Woo's research, which touches on engineering, environmental sciences, and chemistry, will shine light on how atmospheric aerosols impact climate change Twitter
By Bryan Hay
Joe Woo, assistant professor of chemical and biomolecular engineering, has received a National Science Foundation grant to study the properties of atmospheric aerosols, to better understand their effect on climate change.
“My research looks at atmospheric aerosols, which are little particles in the atmosphere that can either grow to become clouds or they can absorb light,” Woo says. “So smoke, haze, fog—any sort of thing that is like a solid or liquid floating around in the atmosphere. Specifically, I look at water-based aerosols that are in the air and can react with other organic compounds that are emitted through various sources.”
Atmospheric aerosols contribute to public health and the warming of the atmosphere, he says, adding that the $200,000 NSF award will help him and his team of student research assistants understand the chemistry of the particles and how they react to sunlight.
“In climate change models, the largest source of uncertainty is coming from atmospheric aerosols, because they can both warm up or cool down the atmosphere,” Woo says.
“When aerosols react in sunlight they behave differently than when they’re reacting in the dark,” he adds. “And while we have a pretty good idea of what goes on in the dark, we don’t really know what happens in the sunlight. If we can get a better handle on aerosol properties in the atmosphere, we have a better understanding of the climate at large. So that’s what our research is aiming to address.”
Woo already built an atmospheric chamber in his lab, which he completed in 2020, and plans to use the NSF grant to purchase a companion piece of equipment that sorts and sizes atmospheric aerosols.
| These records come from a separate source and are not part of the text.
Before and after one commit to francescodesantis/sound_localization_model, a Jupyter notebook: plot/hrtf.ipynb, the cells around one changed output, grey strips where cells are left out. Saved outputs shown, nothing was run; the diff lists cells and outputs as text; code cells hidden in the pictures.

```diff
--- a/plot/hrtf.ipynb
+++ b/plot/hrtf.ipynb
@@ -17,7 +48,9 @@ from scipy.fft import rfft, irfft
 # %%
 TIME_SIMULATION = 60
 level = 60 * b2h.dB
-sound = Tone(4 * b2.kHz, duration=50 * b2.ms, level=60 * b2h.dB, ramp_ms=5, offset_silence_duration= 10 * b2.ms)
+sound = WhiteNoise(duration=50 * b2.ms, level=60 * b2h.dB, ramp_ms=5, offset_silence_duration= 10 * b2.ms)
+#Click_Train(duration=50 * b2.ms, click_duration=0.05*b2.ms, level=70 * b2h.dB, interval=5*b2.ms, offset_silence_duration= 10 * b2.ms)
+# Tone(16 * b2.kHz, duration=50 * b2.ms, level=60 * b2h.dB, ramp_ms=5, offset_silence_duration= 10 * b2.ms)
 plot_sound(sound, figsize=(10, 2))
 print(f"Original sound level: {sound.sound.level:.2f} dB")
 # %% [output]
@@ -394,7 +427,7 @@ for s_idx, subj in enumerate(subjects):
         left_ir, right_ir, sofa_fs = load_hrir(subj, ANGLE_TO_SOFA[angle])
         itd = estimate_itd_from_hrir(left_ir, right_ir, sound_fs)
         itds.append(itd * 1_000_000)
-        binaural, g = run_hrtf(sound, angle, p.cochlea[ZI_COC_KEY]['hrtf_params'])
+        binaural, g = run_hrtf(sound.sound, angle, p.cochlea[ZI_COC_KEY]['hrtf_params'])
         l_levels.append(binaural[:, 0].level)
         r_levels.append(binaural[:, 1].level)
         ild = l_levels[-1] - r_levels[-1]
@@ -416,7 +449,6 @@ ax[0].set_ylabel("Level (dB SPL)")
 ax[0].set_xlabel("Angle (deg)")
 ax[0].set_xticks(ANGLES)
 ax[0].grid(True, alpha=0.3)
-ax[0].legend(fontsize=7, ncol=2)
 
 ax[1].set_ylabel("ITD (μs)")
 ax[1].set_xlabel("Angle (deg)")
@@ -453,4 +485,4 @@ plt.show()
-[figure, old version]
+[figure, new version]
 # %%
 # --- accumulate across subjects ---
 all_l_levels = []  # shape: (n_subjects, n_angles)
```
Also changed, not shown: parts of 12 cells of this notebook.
The particle size counter can be used for a variety of applications, including seeing how different size aerosols affect the climate in different ways and even detecting and measuring aerosols containing viruses.
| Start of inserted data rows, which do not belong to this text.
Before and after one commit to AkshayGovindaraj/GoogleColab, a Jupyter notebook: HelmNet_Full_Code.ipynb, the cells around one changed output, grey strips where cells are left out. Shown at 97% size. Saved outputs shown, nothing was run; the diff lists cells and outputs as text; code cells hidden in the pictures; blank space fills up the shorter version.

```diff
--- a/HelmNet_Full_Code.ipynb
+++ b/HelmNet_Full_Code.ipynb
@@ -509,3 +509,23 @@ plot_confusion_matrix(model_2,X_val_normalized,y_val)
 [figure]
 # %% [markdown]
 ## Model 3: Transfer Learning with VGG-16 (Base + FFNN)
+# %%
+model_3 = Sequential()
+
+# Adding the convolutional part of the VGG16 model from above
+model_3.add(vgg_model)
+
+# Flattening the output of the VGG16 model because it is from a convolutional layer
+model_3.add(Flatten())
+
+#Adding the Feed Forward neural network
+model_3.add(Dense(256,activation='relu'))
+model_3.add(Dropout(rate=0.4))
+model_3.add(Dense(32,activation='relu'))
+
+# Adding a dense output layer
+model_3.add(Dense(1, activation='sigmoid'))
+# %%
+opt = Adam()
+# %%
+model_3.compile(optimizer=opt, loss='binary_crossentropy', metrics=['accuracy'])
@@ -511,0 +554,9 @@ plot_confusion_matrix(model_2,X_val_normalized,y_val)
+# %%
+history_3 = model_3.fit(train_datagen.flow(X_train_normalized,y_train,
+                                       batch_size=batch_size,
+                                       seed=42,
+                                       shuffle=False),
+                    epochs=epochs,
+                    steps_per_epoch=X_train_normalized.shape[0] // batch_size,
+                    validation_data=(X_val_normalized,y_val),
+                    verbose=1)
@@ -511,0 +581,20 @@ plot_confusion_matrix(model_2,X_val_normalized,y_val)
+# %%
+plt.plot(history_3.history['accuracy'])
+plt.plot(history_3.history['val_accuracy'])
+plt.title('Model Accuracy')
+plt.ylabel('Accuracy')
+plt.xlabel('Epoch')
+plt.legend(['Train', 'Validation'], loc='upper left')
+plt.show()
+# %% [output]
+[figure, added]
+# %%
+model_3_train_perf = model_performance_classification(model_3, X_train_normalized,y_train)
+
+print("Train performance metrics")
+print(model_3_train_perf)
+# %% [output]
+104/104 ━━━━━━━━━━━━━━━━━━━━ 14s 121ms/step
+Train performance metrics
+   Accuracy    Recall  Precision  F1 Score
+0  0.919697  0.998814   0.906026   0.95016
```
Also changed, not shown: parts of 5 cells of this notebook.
“It will allow us to get a lot more information about the individual properties of differently sized aerosols once they’re in the atmosphere, and how they behave if exposed to a lot of sunlight or not a lot of sunlight,” Woo says. “We’re also building a bunch of UV lamps to put on the outside of the particle chamber to approximate light conditions.”
Woo says his research transcends any one area of engineering or science, noting that it touches on chemical engineering, mechanical engineering, the new integrative engineering program, environmental sciences, and chemistry.
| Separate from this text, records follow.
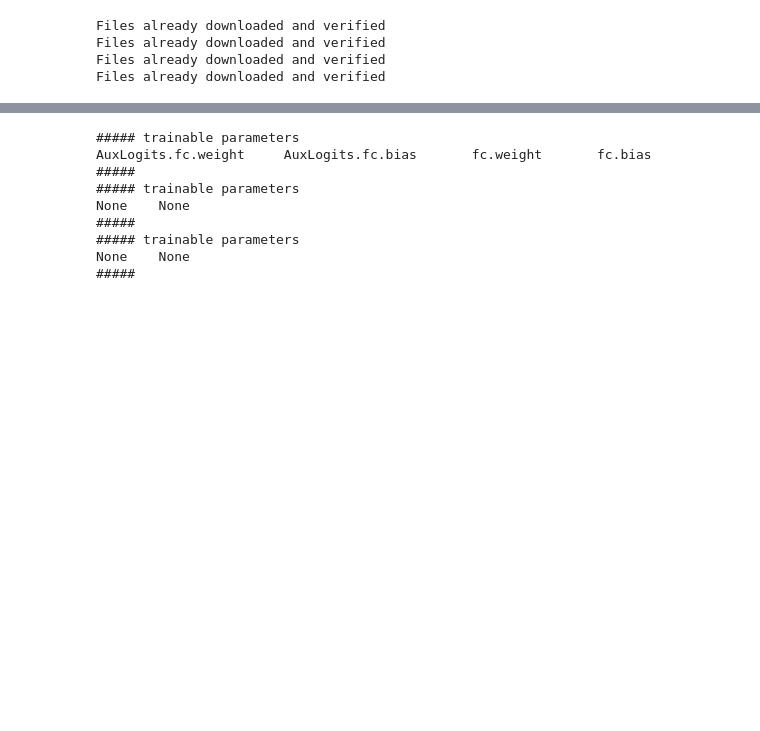
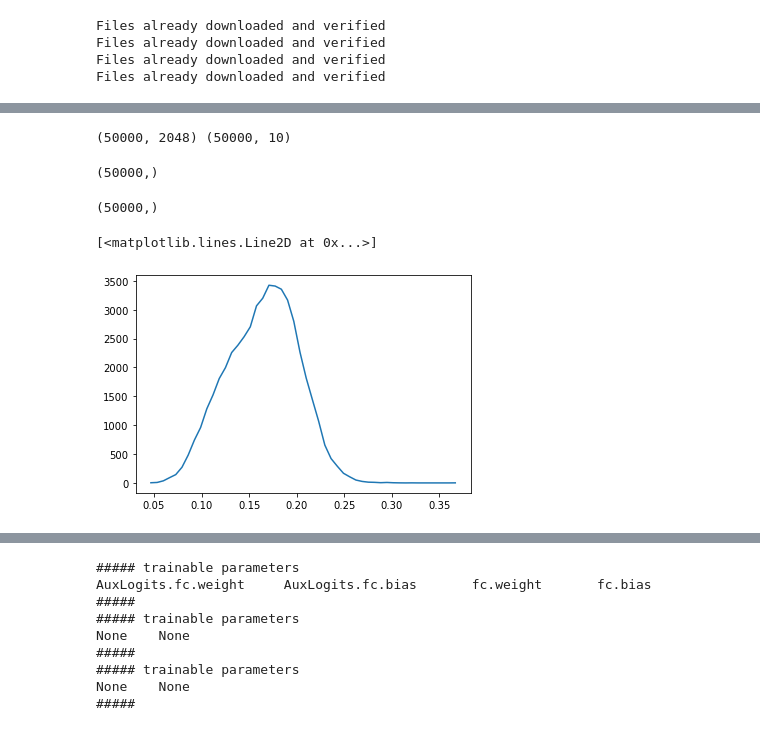
Before and after one commit to jybai/MRGAN, a Jupyter notebook: notebooks/fid_nnd_connection.ipynb, the cells around one changed output, grey strips where cells are left out. Saved outputs shown, nothing was run; the diff lists cells and outputs as text; code cells hidden in the pictures; blank space fills up the shorter version.

```diff
--- a/notebooks/fid_nnd_connection.ipynb
+++ b/notebooks/fid_nnd_connection.ipynb
@@ -76,0 +231,33 @@ ref_dls = {k: DataLoader(v, batch_size=50, shuffle=False, num_workers=8, drop_la
+# %%
+feats = {}
+labels = {}
+(train_xs, train_ys), train_feats, train_probs = misc.project(ref_dls['cifar10_train'], proj_model,
+                                                              n_samples=None, return_logits=False, to_numpy=True)
+print(train_feats.shape, train_probs.shape)
+# %% [output]
+(50000, 2048) (50000, 10)
+# %%
+train_top1_probs = np.max(train_probs, axis=-1)
+print(train_top1_probs.shape)
+# %% [output]
+(50000,)
+# %%
+sampler = misc.wrapper_best(runs['CIFAR10']['diffaug'][0.15][0], 'CIFAR10', device=device)
+# %%
+(gen_xs, gen_ys), gen_feats, gen_probs = misc.project(sampler, proj_model, n_samples=50000,
+                                                      to_numpy=True, return_logits=False)
+# %%
+gen_top1_probs = np.max(gen_probs, axis=-1)
+print(gen_top1_probs.shape)
+# %% [output]
+(50000,)
+# %%
+nnds = misc.calculate_knnd_numpy(target_feats=gen_feats,
+                                 ref_feats=train_feats, return_indices=False)
+# %%
+n_bins = 50
+hist, bin_edges = np.histogram(nnds, bins=n_bins)
+plt.plot(bin_edges[:-1], hist)
+# %% [output]
+[<matplotlib.lines.Line2D at 0x...>]
+[figure, added]
```
Also changed, not shown: parts of 32 cells of this notebook, 20 other files.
“I feel that the research we’re cultivating here is relevant to several different avenues of interest at Lafayette,” he says. “It also can involve different subsections of the community depending on what they’re trying to look at.”
For example, the research applies to a core engineering course on process controls and to chemistry by offering opportunities to study the properties and composition of atmospheric aerosols.
“We’re covering a lot of fundamental engineering and scientific principles in order to get meaningful results,” Woo says. “I feel that’s going to be quite helpful for our students to get involved in this project, because they get to see several different facets of classes across departments and across divisions being applied in real time.”